BEGIN

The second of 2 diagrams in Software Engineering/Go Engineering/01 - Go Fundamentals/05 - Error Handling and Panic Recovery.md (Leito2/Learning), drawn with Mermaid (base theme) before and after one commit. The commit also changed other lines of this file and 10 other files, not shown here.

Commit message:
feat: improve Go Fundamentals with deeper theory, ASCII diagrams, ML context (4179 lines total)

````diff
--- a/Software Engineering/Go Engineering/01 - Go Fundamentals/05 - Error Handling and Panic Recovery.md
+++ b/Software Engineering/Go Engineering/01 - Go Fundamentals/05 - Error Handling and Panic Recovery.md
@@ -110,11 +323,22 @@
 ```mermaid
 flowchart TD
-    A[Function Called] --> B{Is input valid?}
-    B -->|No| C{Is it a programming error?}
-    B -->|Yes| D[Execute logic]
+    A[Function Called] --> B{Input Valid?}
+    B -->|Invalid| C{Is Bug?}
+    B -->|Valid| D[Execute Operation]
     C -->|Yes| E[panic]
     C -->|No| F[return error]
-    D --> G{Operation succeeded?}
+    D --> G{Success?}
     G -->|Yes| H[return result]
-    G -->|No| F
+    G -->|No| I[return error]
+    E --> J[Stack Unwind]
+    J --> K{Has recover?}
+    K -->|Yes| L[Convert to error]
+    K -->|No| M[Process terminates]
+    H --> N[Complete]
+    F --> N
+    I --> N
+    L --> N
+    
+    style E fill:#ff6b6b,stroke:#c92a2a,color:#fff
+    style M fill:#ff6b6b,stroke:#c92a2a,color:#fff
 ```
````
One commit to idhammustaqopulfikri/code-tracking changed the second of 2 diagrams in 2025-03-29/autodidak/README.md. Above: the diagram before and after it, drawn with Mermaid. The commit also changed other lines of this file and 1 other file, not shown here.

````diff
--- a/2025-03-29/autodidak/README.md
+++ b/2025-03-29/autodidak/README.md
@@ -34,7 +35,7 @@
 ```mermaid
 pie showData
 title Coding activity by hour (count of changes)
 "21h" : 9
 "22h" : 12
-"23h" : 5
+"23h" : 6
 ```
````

END

### Task item:
From the entries above, show each line that includes the string "README".

### Exercise output:
One commit to idhammustaqopulfikri/code-tracking changed the second of 2 diagrams in 2025-03-29/autodidak/README.md. Above: the diagram before and after it, drawn with Mermaid. The commit also changed other lines of this file and 1 other file, not shown here.
--- a/2025-03-29/autodidak/README.md
+++ b/2025-03-29/autodidak/README.md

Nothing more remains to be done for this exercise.